- What the task requires
Write out everything in the records exactly, apart from the pictures.
─── Excerpted data ───
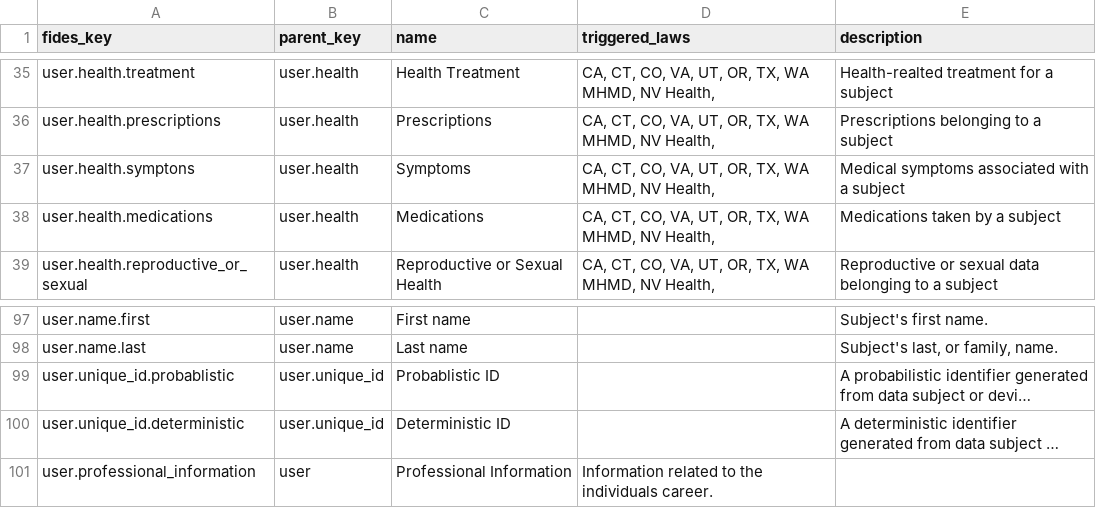
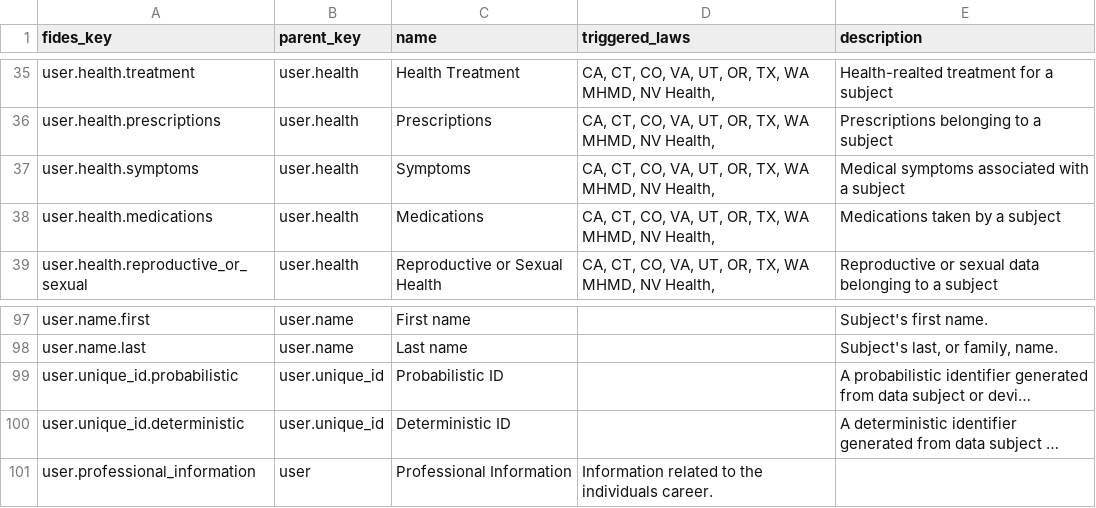
Before and after one commit to IABTechLab/fideslang, a CSV file: mkdocs/docs/csv/data_elements.csv, drawn as a sheet; only a part is shown, gaps mark what is left out; long unchanged cells end in …; the diff names each change by its address in the sheet, - before the commit and + after, or states it on an @@ line.

Commit message:
Fix spelling errors in data_elements.csv

```diff
--- a/mkdocs/docs/csv/data_elements.csv
+++ b/mkdocs/docs/csv/data_elements.csv
-A37 (fides_key): user.health.symptons
+A37 (fides_key): user.health.symptoms
-A99 (fides_key): user.unique_id.probablistic
+A99 (fides_key): user.unique_id.probabilistic
-C99 (name): Probablistic ID
+C99 (name): Probabilistic ID
```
───
- Response box
Before and after one commit to IABTechLab/fideslang, a CSV file: mkdocs/docs/csv/data_elements.csv, drawn as a sheet; only a part is shown, gaps mark what is left out; long unchanged cells end in …; the diff names each change by its address in the sheet, - before the commit and + after, or states it on an @@ line.

Commit message:
Fix spelling errors in data_elements.csv

```diff
--- a/mkdocs/docs/csv/data_elements.csv
+++ b/mkdocs/docs/csv/data_elements.csv
-A37 (fides_key): user.health.symptons
+A37 (fides_key): user.health.symptoms
-A99 (fides_key): user.unique_id.probablistic
+A99 (fides_key): user.unique_id.probabilistic
-C99 (name): Probablistic ID
+C99 (name): Probabilistic ID
```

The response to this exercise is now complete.